▸ **TASK OBJECTIVE**
Every line in the following data that has "Notes" counts toward the total; state that total alone.

▸ **RECORDS FOR PROCESSING**

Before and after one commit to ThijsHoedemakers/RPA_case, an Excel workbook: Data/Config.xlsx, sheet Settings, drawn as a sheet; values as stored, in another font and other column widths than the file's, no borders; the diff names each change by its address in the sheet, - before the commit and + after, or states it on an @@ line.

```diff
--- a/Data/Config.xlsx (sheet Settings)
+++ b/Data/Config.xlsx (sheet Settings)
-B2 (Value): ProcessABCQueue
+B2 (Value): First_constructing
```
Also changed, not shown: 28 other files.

--

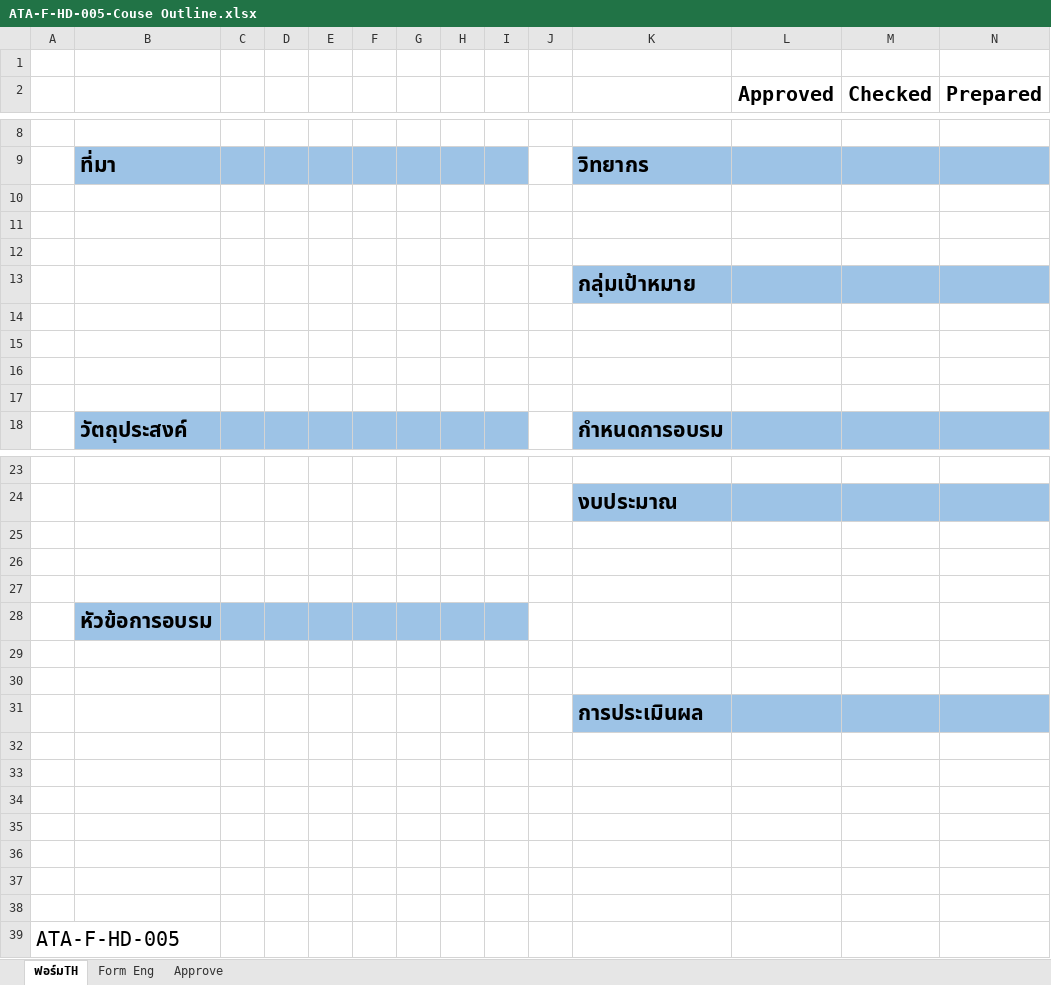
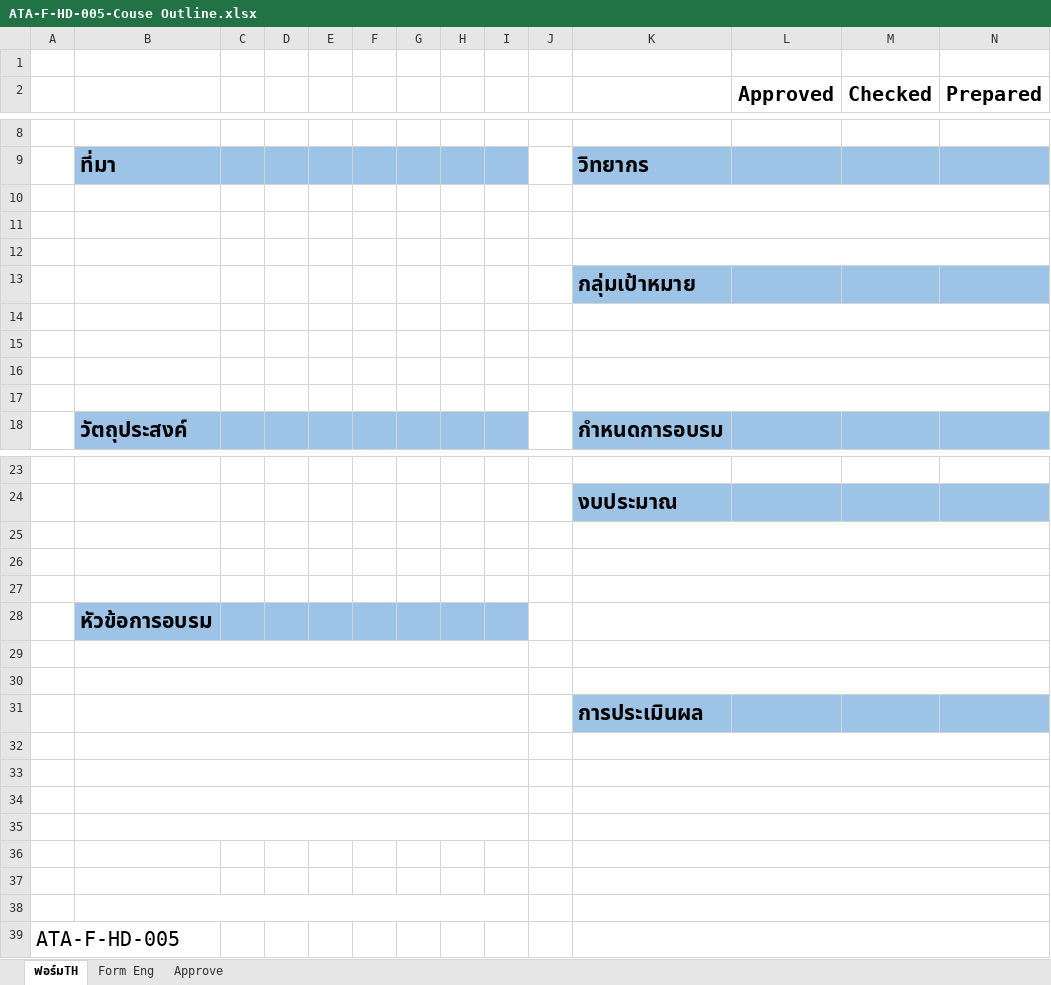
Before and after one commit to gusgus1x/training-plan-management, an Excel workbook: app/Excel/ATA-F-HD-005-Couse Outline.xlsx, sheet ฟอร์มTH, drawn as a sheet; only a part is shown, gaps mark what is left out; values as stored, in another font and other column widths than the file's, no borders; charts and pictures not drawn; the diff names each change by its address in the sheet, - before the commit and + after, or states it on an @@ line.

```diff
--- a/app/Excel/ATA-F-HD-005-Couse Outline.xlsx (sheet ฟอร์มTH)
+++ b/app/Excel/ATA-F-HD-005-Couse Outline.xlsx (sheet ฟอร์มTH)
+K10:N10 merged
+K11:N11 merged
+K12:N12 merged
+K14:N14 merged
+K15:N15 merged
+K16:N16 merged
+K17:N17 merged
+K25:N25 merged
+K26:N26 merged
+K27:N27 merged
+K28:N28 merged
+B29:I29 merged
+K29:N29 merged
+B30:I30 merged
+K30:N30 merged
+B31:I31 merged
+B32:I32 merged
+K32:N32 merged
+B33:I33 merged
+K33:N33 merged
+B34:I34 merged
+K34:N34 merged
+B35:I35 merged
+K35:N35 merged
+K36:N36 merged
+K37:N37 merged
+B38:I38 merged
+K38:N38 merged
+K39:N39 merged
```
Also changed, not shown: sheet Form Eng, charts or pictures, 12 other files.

* * *

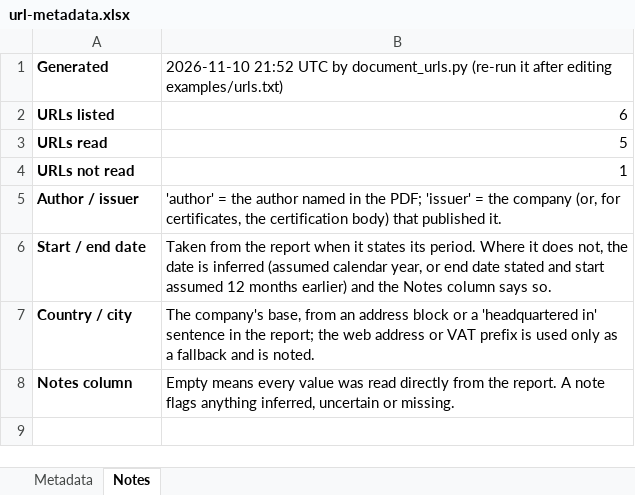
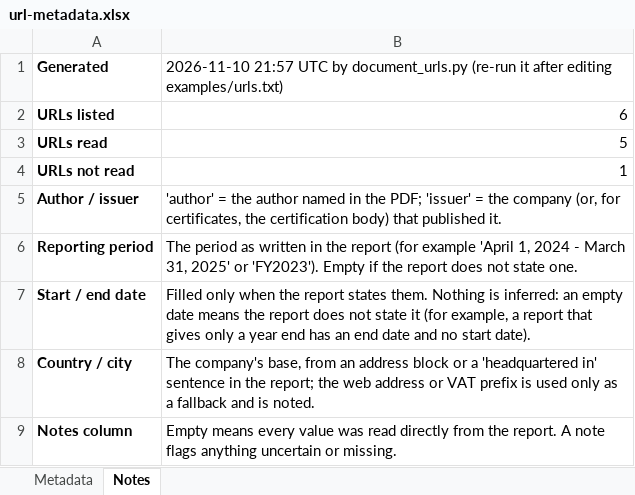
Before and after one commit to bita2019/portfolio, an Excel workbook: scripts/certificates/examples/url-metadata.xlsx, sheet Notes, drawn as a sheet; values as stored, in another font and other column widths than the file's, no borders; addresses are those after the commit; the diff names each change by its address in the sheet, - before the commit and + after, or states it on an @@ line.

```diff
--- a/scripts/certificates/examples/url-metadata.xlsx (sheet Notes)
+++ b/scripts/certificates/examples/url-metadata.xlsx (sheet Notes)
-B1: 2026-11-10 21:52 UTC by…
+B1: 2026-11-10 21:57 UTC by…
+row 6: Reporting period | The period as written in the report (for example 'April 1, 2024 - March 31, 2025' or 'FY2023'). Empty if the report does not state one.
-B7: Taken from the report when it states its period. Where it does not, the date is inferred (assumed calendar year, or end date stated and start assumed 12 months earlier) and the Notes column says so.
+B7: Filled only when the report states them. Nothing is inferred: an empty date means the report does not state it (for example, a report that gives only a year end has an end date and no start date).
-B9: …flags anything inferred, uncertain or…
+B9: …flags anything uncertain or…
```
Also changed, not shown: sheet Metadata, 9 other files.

▸ **SOLUTION TO THIS PROBLEM**
4